A legacy of interoperability
At this point we had a plan and an architecture we thought would work, and we were ready to work our way through the existing codebase, modernizing everything until we were left with a brand new Slack. There was just one last problem to solve.
We couldn’t just start replacing old code with new code willy-nilly; without some type of structure to keep the old and new code separate, they’d end up getting hopelessly tangled together and we’d never have our modern codebase. To solve this problem, we introduced a few rules and functions in a concept called legacy-interop:
- old code cannot directly import new code: only new code that has been “exported” for use by the old code is available
- new code cannot directly import old code: only old code that has been “adapted” for use by modern code is available.
Adapting old code for new code was less trivial. Both the new code and the old code would be loaded when we were running the classic version of Slack, but the modern version would only include the new code. We needed to find a way to make it possible to conditionally tap into old code without causing errors in the new code, and we wanted the process to be as transparent to developers as possible.
Our solution was called adaptFunctionWithFallback, which took a function’s path on our legacy TS object to run, as well as a function to use instead if we were running in the modern-only codebase. This function defaulted to a no-op, which meant that if the underlying legacy code wasn’t present, modern code that tried to call it would have no effect — and produce no errors.
With both of these mechanisms in place, we were able to kick off our modernization effort in earnest. Legacy code could access new code as it got modernized, and new code could access old code until it got modernized. As you’d expect, over time there were fewer and fewer usages of old code adapted for use from the modern codebase, trending toward zero as we got ready for release.
Putting it all together

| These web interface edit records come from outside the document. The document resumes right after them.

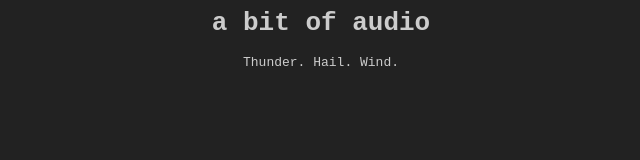
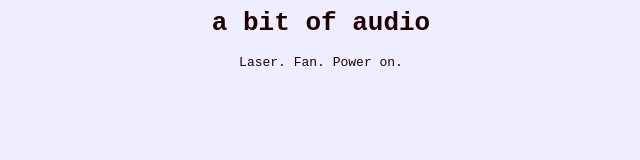
Before and after one commit to makyo/a.bitof.audio, a plain HTML site: page index.html in a window 1280 px wide. Shown: the whole page, without its empty margins (319-959 px from the left). Drawn offline with Linux system fonts and the light colour scheme.

Commit message:
Laser. Fan. Power on

```diff
--- a/index.html
+++ b/index.html
@@ -3,8 +3,8 @@
     <title>a bit of audio</title>
     <style>
     * {
-        background-color: #222;
-        color: #ccc;
+        background-color: #eef;
+        color: #200;
         text-align: center;
         font-family: monospace;
     }
@@ -12,7 +12,7 @@
 </head>
 <body>
     <h1>a bit of audio</h1>
-    <p>Thunder. Hail. Wind.</p>
+    <p>Laser. Fan. Power on.</p>
     <audio src="audio.mp3" autoplay loop>
         Your browser isn't playing well with audio. You may grab the audio <a href="audio.mp3">here</a>.
     </audio>
```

This new version of Slack has been a long time coming, and it features the contributions of dozens of people who have been working through the last two years to roll it out seamlessly to customers. The key to its success is the incremental release strategy that we adopted early on in the project: as code was modernized and features were rebuilt, we released them to our customers. The first “modern” piece of the Slack app was our emoji picker, which we released more than two years ago — followed thereafter by the channel sidebar, message pane, and dozens of other features.
Had we waited until the entirety of Slack was rewritten before releasing it, our users would have had a worse day-to-day experience with emoji, messages, channel lists, search, and countless other features before we could release a “big bang” replacement. Releasing incrementally allowed us to deliver real value to our customers as soon as possible, helped us stay focused on continuous improvement, and de-risked the release of the new client by minimizing how much completely new code was being used by our customers for the first time.
Conventional wisdom states that rewrites are best avoided, but sometimes the benefits are too great to ignore. One of our primary metrics has been memory usage, and the new version of Slack delivers:
These results have validated all of the work that we’ve put into this new version of Slack, and we look forward to continuing to iterate and make it even better as time goes on.
When guided by strategic planning, tempered by judicious releases, and buoyed by talented contributors, incremental rewrites are a great way to right the wrongs of the past, build yourself a brand new ship, and make your users’ working lives simpler, more pleasant, and more productive.
We are eager to share more about what we’ve learned during this process. In the coming weeks we’ll be writing more at https://slack.engineering about:
- Service Workers, our quest for faster boot times and offline support
- Slack Kit, our UI component library
- Accessibility, baked in rather than bolted on
- Gantry, our app launching framework
- and rolling out a new client architecture at scale